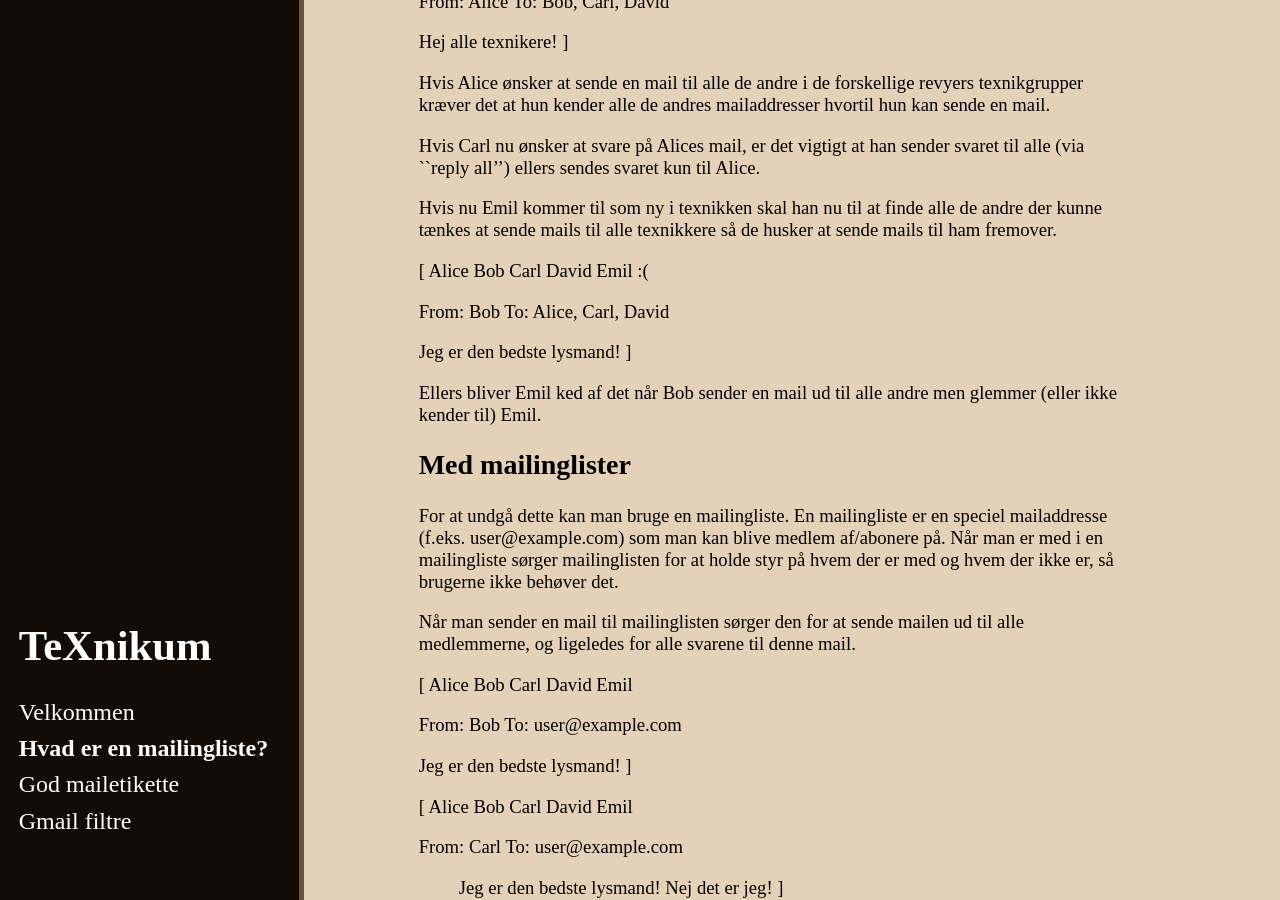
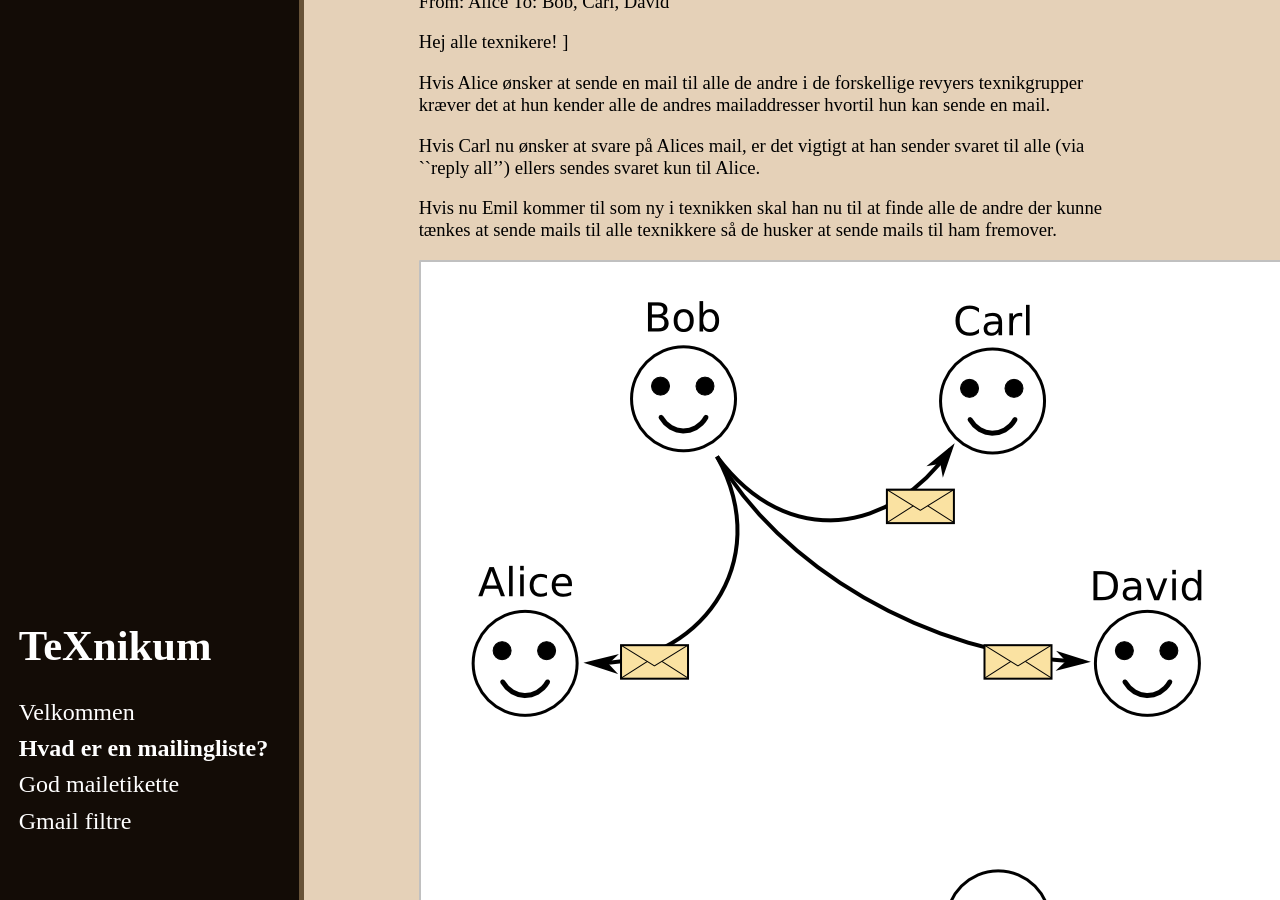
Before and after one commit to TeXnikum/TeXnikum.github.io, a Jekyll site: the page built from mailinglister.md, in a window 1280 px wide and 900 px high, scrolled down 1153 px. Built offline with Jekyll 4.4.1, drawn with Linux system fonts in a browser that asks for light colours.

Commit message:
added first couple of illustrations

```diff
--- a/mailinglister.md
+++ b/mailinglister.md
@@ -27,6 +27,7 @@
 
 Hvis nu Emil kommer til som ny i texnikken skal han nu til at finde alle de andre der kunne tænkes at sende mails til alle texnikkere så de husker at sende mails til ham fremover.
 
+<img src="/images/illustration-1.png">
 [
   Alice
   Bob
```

==============================

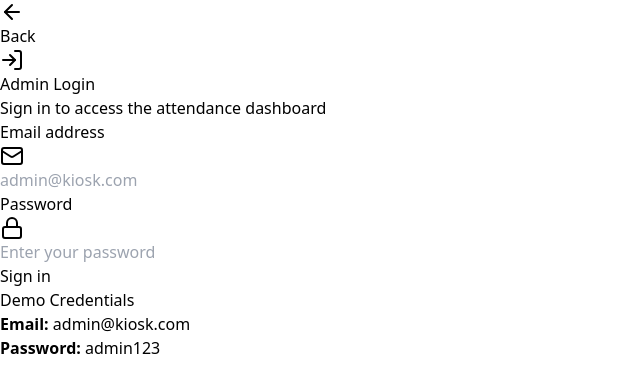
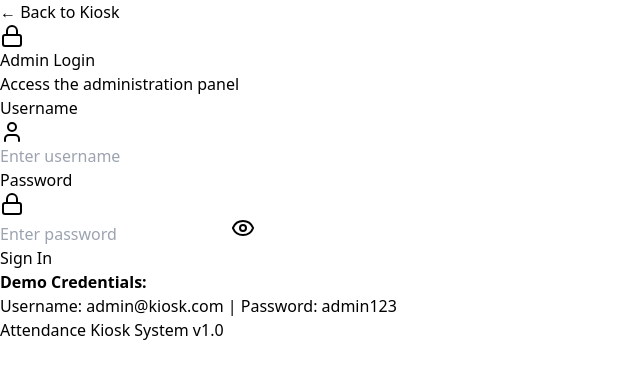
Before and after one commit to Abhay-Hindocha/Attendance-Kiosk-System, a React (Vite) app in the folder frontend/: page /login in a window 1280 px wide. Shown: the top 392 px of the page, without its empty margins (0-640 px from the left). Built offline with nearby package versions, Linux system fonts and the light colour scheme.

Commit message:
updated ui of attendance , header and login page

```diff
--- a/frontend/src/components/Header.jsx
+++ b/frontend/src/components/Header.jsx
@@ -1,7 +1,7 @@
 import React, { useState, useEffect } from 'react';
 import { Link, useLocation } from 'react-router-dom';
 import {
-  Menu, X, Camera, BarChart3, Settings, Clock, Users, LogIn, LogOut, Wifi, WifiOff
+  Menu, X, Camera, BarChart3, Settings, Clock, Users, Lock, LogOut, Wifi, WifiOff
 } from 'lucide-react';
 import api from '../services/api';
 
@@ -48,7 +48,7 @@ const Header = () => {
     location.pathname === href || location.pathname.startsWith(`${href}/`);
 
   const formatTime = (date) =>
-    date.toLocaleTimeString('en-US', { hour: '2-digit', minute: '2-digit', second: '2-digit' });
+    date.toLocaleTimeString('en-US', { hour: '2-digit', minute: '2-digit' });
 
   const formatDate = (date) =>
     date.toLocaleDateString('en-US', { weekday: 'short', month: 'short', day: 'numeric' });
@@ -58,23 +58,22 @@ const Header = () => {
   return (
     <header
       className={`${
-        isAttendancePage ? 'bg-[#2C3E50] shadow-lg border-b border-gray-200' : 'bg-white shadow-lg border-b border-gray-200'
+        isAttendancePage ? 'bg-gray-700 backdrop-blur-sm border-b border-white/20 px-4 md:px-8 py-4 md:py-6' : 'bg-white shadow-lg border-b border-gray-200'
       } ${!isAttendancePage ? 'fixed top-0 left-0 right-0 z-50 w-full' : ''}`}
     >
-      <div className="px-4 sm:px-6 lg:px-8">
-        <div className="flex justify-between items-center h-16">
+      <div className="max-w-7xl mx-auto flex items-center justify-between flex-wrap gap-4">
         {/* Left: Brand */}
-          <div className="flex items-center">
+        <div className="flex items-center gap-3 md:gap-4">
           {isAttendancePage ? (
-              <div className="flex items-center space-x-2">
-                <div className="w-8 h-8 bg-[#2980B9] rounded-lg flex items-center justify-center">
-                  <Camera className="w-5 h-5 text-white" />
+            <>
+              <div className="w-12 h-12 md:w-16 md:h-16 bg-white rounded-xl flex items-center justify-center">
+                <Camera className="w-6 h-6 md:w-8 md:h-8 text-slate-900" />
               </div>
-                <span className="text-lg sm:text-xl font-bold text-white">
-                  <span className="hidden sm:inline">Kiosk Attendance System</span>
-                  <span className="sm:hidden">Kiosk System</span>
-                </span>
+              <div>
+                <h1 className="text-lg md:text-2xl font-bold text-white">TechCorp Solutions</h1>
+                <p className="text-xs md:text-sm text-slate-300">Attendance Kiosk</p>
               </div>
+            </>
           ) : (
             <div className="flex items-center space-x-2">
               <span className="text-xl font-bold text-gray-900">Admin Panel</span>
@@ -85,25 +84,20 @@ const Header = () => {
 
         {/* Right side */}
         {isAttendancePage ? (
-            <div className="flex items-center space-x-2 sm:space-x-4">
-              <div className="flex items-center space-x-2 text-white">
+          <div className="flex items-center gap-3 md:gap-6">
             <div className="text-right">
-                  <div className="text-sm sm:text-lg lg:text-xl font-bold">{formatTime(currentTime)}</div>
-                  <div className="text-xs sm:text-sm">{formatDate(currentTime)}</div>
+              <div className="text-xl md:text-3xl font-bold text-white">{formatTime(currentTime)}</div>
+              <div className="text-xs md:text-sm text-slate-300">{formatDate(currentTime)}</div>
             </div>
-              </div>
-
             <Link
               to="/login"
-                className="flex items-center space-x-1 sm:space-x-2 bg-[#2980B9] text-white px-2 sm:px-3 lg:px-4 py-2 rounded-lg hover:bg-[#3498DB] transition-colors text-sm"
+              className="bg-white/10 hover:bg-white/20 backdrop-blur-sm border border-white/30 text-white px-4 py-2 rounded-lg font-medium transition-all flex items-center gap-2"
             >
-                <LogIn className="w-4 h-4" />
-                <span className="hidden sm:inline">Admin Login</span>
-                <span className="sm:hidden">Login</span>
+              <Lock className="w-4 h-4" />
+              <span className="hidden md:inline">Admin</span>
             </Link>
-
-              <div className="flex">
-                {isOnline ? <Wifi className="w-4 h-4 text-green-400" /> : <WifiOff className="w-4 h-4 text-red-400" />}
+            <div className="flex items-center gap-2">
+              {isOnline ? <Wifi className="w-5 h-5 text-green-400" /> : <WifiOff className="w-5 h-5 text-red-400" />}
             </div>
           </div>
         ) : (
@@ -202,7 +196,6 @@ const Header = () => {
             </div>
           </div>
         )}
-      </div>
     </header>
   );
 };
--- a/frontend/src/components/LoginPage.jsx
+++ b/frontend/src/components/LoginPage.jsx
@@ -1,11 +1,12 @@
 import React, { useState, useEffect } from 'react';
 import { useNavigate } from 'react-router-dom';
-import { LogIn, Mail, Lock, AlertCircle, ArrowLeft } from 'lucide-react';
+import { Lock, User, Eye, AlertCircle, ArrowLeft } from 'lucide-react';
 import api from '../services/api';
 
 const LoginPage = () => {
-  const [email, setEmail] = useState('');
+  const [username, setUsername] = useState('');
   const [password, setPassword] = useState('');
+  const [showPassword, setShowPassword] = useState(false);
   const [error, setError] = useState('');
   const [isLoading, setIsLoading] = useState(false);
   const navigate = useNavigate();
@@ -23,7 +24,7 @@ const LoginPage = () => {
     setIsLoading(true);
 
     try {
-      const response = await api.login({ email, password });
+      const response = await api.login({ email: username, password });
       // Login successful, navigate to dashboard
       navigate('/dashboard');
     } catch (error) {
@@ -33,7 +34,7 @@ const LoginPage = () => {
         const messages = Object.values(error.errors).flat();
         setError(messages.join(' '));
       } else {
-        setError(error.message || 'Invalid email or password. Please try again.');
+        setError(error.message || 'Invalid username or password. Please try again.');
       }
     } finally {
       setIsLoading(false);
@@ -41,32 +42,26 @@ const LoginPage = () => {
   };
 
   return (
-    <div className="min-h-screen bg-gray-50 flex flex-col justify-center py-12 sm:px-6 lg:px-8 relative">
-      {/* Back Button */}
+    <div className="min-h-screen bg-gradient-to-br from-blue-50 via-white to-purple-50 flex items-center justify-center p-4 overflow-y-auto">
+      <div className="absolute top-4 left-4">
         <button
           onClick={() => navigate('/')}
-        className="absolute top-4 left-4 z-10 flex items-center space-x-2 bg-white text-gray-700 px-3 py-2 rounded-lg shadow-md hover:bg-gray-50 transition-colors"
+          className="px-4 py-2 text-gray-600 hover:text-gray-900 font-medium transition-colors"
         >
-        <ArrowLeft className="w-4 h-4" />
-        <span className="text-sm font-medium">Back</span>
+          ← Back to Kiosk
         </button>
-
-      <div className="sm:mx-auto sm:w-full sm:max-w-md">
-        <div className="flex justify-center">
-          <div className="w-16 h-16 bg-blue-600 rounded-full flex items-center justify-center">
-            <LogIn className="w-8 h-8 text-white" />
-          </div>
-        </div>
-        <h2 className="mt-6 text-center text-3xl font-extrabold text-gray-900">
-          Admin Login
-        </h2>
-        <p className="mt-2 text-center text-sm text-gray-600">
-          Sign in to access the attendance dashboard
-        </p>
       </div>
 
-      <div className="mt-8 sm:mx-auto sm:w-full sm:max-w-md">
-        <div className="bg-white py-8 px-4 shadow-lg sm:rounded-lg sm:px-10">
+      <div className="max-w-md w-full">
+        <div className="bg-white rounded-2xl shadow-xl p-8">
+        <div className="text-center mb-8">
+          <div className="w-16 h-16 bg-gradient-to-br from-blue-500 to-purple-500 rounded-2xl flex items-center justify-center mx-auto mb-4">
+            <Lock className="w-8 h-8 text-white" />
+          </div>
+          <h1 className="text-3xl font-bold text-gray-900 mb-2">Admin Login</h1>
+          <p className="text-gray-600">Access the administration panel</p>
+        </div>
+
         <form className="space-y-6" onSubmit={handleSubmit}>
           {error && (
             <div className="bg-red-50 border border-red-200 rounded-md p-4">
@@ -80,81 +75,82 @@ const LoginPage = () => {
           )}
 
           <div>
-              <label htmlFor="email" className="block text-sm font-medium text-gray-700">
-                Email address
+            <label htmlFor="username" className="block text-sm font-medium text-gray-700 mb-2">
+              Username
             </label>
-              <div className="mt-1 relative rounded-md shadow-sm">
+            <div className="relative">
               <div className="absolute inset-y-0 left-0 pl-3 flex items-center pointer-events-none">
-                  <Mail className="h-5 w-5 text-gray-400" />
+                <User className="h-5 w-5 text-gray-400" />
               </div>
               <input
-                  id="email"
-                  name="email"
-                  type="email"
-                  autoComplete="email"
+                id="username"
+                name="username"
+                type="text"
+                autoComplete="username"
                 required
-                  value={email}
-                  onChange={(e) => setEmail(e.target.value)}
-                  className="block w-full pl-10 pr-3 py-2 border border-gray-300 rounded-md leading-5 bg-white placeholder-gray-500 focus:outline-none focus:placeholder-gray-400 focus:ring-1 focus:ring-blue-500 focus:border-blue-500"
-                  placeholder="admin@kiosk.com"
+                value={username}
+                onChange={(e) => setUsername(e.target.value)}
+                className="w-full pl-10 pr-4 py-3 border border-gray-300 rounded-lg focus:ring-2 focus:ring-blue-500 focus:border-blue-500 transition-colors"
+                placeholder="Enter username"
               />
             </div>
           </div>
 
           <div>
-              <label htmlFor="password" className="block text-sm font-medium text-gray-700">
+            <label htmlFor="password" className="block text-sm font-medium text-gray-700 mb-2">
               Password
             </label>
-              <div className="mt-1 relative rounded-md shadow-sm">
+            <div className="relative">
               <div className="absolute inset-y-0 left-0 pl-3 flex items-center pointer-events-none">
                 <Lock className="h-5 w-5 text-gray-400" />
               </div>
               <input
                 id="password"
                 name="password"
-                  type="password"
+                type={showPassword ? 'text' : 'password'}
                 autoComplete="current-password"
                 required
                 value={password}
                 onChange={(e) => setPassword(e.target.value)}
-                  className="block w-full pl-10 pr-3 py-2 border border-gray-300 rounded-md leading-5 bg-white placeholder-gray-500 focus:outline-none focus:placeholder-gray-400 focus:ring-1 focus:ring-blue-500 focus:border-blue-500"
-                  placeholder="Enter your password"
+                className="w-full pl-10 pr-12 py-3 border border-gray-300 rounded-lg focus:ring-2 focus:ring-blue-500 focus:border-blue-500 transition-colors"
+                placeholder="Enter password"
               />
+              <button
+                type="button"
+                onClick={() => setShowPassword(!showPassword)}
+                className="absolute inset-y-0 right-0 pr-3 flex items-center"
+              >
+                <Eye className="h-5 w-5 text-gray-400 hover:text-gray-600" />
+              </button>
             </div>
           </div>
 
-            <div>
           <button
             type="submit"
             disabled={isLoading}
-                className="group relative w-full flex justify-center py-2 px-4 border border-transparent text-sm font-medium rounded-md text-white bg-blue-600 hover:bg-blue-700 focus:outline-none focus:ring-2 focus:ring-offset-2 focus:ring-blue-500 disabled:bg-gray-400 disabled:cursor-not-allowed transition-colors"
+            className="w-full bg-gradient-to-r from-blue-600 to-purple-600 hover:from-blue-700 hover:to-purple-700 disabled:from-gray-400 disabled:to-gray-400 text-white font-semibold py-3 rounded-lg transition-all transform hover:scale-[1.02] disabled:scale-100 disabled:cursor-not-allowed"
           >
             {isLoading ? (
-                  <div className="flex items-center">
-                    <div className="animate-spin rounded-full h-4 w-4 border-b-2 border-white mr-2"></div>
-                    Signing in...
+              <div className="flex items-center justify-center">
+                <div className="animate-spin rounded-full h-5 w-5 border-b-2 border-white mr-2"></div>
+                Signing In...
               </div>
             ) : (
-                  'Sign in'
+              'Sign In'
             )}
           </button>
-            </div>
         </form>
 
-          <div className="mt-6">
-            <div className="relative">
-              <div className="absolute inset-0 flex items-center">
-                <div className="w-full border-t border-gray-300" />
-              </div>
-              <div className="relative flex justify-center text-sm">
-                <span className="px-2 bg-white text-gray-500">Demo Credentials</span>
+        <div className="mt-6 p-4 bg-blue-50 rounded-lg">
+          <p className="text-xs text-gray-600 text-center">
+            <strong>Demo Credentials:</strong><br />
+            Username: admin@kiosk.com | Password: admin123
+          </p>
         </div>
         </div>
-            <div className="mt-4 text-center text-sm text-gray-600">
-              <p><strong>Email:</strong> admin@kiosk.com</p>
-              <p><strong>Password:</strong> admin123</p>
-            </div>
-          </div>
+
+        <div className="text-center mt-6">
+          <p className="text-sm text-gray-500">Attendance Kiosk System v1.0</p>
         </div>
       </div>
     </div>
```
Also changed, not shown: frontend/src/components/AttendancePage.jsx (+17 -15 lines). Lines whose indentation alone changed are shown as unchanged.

==============================

• Problem details: Search the listing for the word "LoginPage", and copy every line in which it is found.

• Expected output:
--- a/frontend/src/components/LoginPage.jsx
+++ b/frontend/src/components/LoginPage.jsx
 const LoginPage = () => {
@@ -23,7 +24,7 @@ const LoginPage = () => {
@@ -33,7 +34,7 @@ const LoginPage = () => {
@@ -41,32 +42,26 @@ const LoginPage = () => {
@@ -80,81 +75,82 @@ const LoginPage = () => {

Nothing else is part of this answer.